[Opening Data records section]
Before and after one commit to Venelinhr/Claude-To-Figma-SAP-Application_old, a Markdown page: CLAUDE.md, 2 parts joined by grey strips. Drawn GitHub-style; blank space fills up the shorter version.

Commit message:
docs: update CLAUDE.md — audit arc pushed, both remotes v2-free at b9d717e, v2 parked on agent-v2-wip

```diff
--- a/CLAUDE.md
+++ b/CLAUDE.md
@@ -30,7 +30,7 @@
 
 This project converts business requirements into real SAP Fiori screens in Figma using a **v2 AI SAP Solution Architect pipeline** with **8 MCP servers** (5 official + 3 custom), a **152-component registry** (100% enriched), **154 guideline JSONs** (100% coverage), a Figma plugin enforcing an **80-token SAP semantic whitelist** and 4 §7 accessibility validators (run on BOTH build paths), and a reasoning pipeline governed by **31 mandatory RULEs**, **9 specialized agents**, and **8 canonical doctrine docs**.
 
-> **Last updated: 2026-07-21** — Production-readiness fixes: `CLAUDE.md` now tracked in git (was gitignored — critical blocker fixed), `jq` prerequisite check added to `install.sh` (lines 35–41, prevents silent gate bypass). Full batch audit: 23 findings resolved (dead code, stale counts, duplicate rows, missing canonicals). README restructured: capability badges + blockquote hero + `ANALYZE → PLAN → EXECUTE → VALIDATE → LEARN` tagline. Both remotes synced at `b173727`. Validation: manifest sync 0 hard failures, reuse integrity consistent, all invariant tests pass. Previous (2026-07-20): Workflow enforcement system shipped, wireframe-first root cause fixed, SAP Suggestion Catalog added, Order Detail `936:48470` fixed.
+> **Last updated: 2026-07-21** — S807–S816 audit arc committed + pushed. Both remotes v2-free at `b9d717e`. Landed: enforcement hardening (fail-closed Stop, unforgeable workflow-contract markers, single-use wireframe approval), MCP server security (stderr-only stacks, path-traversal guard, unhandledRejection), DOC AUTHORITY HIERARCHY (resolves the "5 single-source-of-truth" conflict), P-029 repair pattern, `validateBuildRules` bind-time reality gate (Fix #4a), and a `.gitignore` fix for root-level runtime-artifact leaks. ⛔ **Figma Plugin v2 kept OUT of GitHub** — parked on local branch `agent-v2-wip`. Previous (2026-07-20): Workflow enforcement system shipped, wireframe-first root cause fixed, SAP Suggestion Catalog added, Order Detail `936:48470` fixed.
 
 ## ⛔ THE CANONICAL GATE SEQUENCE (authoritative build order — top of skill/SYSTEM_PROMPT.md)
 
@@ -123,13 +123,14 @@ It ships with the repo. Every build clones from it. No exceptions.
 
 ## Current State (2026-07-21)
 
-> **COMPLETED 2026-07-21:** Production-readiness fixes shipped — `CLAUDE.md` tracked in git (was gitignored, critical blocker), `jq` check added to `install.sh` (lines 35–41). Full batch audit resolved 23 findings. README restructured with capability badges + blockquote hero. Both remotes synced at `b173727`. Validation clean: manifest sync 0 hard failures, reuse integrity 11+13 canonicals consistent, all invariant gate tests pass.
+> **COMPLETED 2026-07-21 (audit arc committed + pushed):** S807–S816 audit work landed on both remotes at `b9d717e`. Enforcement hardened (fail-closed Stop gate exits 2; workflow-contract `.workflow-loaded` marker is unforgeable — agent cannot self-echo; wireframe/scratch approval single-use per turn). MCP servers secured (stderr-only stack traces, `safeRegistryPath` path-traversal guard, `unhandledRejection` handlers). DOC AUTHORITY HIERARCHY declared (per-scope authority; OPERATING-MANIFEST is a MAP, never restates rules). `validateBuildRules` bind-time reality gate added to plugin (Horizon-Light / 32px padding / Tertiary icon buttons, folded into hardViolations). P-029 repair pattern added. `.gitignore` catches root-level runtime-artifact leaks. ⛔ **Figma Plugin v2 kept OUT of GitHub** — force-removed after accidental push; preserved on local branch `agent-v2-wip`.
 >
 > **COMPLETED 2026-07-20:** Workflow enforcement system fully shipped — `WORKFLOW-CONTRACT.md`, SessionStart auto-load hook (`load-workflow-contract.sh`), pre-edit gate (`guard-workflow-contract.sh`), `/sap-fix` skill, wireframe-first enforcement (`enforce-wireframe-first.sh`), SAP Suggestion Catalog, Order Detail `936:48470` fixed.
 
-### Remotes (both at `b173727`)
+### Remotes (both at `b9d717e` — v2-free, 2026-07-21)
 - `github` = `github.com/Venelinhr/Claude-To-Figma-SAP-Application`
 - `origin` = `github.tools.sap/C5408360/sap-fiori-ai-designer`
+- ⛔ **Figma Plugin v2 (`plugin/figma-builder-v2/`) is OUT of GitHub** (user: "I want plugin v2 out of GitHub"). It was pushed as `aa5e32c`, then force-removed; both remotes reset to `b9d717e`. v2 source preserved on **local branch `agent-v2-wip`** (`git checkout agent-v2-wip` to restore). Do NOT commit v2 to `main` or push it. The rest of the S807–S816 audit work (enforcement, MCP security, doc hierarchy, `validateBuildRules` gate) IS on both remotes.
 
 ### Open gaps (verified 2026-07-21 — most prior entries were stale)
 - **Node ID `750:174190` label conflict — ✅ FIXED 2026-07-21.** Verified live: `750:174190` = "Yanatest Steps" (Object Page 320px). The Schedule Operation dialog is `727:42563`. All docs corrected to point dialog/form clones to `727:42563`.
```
[Closing Data records section]
=== What is being asked ===
Each line that has the word "Production" counts once. How many such lines are in the data? Give the number alone.

=== Exercise answer ===
2